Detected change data
+ + + + +

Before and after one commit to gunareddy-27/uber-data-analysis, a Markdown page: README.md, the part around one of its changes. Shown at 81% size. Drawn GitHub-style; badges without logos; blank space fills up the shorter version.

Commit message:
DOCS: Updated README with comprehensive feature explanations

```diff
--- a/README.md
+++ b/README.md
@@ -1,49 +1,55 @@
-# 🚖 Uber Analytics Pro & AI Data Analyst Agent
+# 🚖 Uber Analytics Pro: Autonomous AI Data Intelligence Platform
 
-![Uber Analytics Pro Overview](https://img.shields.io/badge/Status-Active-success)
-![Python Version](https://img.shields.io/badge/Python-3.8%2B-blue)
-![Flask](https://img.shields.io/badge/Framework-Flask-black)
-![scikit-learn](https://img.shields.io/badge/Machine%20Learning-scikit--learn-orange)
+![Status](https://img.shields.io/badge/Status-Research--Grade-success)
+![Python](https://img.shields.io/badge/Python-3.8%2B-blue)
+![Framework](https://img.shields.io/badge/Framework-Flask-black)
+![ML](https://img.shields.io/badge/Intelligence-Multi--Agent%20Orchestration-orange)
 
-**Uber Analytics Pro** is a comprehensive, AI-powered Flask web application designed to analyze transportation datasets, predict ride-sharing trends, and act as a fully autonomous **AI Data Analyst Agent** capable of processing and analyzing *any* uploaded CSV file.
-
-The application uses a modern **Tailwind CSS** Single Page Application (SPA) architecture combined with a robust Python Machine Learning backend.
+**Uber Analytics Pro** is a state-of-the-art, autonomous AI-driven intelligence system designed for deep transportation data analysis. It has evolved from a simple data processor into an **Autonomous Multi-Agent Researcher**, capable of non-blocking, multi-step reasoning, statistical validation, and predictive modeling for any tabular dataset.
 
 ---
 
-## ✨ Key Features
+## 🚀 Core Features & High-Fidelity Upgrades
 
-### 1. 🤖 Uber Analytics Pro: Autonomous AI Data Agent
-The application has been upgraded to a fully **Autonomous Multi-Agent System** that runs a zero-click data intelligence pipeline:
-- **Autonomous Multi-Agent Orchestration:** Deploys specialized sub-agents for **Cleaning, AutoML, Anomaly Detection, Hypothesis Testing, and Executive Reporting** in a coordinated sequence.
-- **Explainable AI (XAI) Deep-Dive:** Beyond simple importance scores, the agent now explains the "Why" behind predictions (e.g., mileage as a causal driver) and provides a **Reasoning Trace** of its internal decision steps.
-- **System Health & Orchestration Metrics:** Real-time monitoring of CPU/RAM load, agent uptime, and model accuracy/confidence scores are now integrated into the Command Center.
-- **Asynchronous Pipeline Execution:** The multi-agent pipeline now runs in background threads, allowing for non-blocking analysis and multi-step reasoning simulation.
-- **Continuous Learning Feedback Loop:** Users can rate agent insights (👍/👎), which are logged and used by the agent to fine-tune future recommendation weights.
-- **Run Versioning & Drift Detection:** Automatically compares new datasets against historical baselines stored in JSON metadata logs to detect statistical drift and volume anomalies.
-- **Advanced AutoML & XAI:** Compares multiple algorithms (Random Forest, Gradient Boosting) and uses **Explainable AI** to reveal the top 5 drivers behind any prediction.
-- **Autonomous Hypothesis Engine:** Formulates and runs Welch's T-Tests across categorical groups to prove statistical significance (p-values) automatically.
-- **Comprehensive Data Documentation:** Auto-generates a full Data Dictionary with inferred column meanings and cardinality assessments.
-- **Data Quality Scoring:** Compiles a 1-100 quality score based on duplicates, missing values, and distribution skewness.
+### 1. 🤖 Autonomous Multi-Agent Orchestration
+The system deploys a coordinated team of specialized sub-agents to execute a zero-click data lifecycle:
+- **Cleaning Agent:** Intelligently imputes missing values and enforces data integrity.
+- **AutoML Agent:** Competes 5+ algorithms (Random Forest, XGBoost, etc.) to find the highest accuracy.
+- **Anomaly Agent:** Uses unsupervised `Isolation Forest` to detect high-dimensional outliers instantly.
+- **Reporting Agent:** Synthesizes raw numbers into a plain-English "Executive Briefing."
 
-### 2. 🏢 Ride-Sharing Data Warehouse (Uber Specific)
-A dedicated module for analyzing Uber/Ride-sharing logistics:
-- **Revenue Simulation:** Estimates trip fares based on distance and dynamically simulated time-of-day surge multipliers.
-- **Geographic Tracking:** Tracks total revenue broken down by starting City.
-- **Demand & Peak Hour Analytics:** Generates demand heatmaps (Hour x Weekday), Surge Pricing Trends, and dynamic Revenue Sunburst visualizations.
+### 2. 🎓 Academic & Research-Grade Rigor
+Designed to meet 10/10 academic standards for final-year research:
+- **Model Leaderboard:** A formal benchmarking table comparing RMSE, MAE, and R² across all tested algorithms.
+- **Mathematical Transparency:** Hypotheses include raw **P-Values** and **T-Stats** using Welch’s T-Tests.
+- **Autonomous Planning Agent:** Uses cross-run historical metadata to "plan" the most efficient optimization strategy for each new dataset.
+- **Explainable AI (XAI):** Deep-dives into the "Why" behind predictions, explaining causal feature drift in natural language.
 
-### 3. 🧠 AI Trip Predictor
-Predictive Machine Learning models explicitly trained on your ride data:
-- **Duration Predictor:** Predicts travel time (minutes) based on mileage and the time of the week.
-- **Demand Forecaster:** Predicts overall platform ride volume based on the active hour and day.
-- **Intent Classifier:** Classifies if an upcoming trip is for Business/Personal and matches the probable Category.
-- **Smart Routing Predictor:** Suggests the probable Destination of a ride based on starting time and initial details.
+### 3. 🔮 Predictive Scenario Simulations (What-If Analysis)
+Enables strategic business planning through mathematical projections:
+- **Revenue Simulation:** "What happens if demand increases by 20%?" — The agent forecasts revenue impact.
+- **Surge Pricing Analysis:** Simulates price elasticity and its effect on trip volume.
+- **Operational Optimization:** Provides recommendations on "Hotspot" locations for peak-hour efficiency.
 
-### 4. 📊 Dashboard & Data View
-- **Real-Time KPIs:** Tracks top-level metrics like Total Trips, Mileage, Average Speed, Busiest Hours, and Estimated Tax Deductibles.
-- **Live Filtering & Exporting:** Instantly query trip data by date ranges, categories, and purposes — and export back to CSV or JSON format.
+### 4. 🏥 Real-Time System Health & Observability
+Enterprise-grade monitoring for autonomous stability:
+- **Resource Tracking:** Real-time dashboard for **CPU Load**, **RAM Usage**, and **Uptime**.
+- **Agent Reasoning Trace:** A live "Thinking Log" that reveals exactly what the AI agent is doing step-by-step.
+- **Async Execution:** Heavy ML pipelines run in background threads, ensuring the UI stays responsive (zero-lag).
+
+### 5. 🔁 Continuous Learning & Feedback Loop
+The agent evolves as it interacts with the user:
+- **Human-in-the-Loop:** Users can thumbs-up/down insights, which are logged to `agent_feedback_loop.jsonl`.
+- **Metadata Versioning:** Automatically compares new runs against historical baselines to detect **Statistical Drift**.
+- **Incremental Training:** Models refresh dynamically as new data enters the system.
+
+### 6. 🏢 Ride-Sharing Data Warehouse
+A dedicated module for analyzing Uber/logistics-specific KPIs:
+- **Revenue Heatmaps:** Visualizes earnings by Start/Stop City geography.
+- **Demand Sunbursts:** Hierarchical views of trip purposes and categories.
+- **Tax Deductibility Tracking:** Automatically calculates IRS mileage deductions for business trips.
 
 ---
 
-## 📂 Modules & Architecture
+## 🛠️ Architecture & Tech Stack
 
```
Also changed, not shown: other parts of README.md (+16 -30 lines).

+ + + + +

Copy out every line of the data that includes the word "https".

◆ **OUTPUT OF THE TASK**
-![Uber Analytics Pro Overview](https://img.shields.io/badge/Status-Active-success)
-![Python Version](https://img.shields.io/badge/Python-3.8%2B-blue)
-![Flask](https://img.shields.io/badge/Framework-Flask-black)
-![scikit-learn](https://img.shields.io/badge/Machine%20Learning-scikit--learn-orange)
+![Status](https://img.shields.io/badge/Status-Research--Grade-success)
+![Python](https://img.shields.io/badge/Python-3.8%2B-blue)
+![Framework](https://img.shields.io/badge/Framework-Flask-black)
+![ML](https://img.shields.io/badge/Intelligence-Multi--Agent%20Orchestration-orange)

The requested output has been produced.